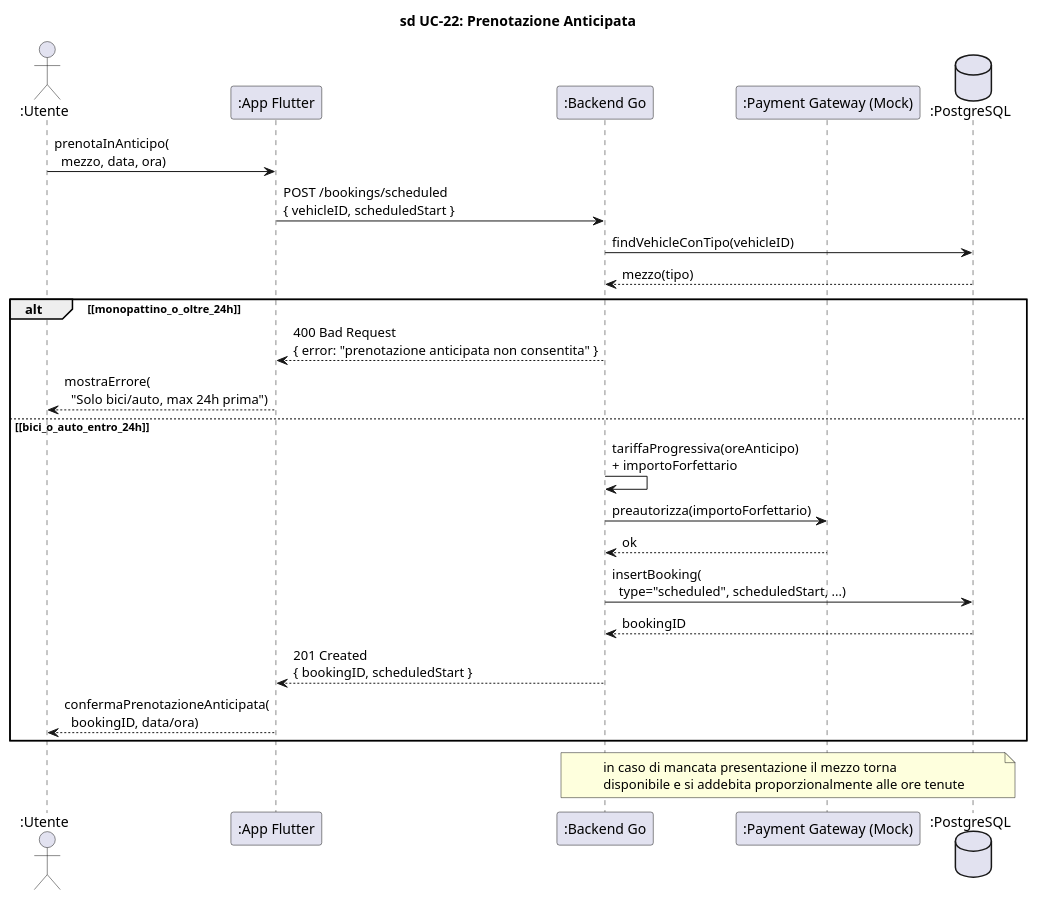
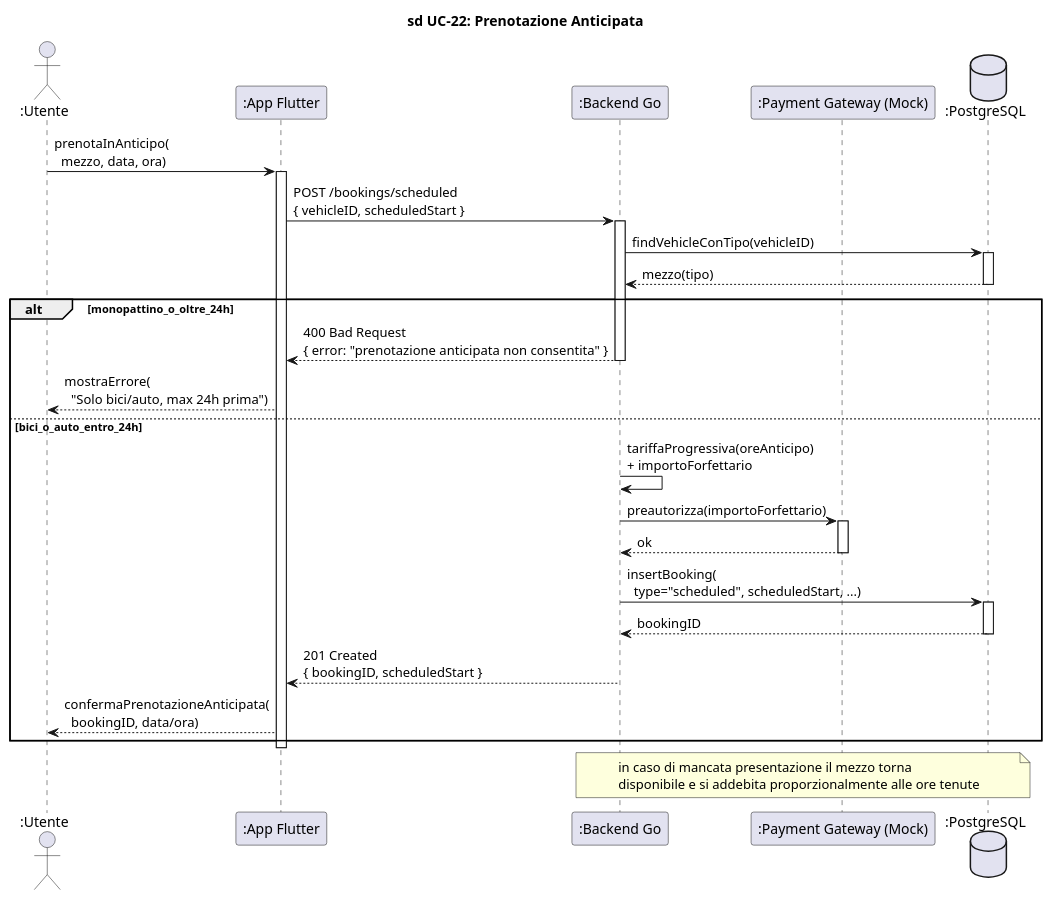
Before and after one commit to Lorisforse/Zipply: the diagram in docs/diagrams/puml/Sprint 2/sd_UC22_PrenotazioneAnticipata.puml, drawn with PlantUML. The commit also changed 65 other files, not shown here.

Commit message:
Aggiunta UML sprint 3

```diff
--- a/docs/diagrams/puml/Sprint 2/sd_UC22_PrenotazioneAnticipata.puml
+++ b/docs/diagrams/puml/Sprint 2/sd_UC22_PrenotazioneAnticipata.puml
@@ -1,36 +1,48 @@
 @startuml sd_UC22_PrenotazioneAnticipata
 
 title sd UC-22: Prenotazione Anticipata
 
 skinparam hyperlinkColor black
 skinparam hyperlinkUnderline false
 
 actor ":Utente" as Utente
 participant ":App Flutter" as App
 participant ":Backend Go" as Backend
 participant ":Payment Gateway (Mock)" as Pay
 database ":PostgreSQL" as DB
 
 Utente -> App : prenotaInAnticipo(\n  mezzo, data, ora)
+activate App
 
 App -> Backend : POST /bookings/scheduled\n{ vehicleID, scheduledStart }
+activate Backend
 
 Backend -> DB : findVehicleConTipo(vehicleID)
+activate DB
 DB --> Backend : mezzo(tipo)
+deactivate DB
 
-alt ~[monopattino_o_oltre_24h~]
+alt monopattino_o_oltre_24h
     Backend --> App : 400 Bad Request\n{ error: "prenotazione anticipata non consentita" }
+    deactivate Backend
     App --> Utente : mostraErrore(\n  "Solo bici/auto, max 24h prima")
-else ~[bici_o_auto_entro_24h~]
+else bici_o_auto_entro_24h
     Backend -> Backend : tariffaProgressiva(oreAnticipo)\n+ importoForfettario
     Backend -> Pay : preautorizza(importoForfettario)
+    activate Pay
     Pay --> Backend : ok
+    deactivate Pay
     Backend -> DB : insertBooking(\n  type="scheduled", scheduledStart, ...)
+    activate DB
     DB --> Backend : bookingID
+    deactivate DB
     Backend --> App : 201 Created\n{ bookingID, scheduledStart }
+    deactivate Backend
     App --> Utente : confermaPrenotazioneAnticipata(\n  bookingID, data/ora)
 end
+
+deactivate App
 
 note over Backend, DB : in caso di mancata presentazione il mezzo torna\ndisponibile e si addebita proporzionalmente alle ore tenute
 
 @enduml
```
- - - -
• _YOUR OBJECTIVE_: With the pictures removed, output the listing above exactly.

• _ANSWER AREA_:
Before and after one commit to Lorisforse/Zipply: the diagram in docs/diagrams/puml/Sprint 2/sd_UC22_PrenotazioneAnticipata.puml, drawn with PlantUML. The commit also changed 65 other files, not shown here.

Commit message:
Aggiunta UML sprint 3

```diff
--- a/docs/diagrams/puml/Sprint 2/sd_UC22_PrenotazioneAnticipata.puml
+++ b/docs/diagrams/puml/Sprint 2/sd_UC22_PrenotazioneAnticipata.puml
@@ -1,36 +1,48 @@
 @startuml sd_UC22_PrenotazioneAnticipata
 
 title sd UC-22: Prenotazione Anticipata
 
 skinparam hyperlinkColor black
 skinparam hyperlinkUnderline false
 
 actor ":Utente" as Utente
 participant ":App Flutter" as App
 participant ":Backend Go" as Backend
 participant ":Payment Gateway (Mock)" as Pay
 database ":PostgreSQL" as DB
 
 Utente -> App : prenotaInAnticipo(\n  mezzo, data, ora)
+activate App
 
 App -> Backend : POST /bookings/scheduled\n{ vehicleID, scheduledStart }
+activate Backend
 
 Backend -> DB : findVehicleConTipo(vehicleID)
+activate DB
 DB --> Backend : mezzo(tipo)
+deactivate DB
 
-alt ~[monopattino_o_oltre_24h~]
+alt monopattino_o_oltre_24h
     Backend --> App : 400 Bad Request\n{ error: "prenotazione anticipata non consentita" }
+    deactivate Backend
     App --> Utente : mostraErrore(\n  "Solo bici/auto, max 24h prima")
-else ~[bici_o_auto_entro_24h~]
+else bici_o_auto_entro_24h
     Backend -> Backend : tariffaProgressiva(oreAnticipo)\n+ importoForfettario
     Backend -> Pay : preautorizza(importoForfettario)
+    activate Pay
     Pay --> Backend : ok
+    deactivate Pay
     Backend -> DB : insertBooking(\n  type="scheduled", scheduledStart, ...)
+    activate DB
     DB --> Backend : bookingID
+    deactivate DB
     Backend --> App : 201 Created\n{ bookingID, scheduledStart }
+    deactivate Backend
     App --> Utente : confermaPrenotazioneAnticipata(\n  bookingID, data/ora)
 end
+
+deactivate App
 
 note over Backend, DB : in caso di mancata presentazione il mezzo torna\ndisponibile e si addebita proporzionalmente alle ore tenute
 
 @enduml
```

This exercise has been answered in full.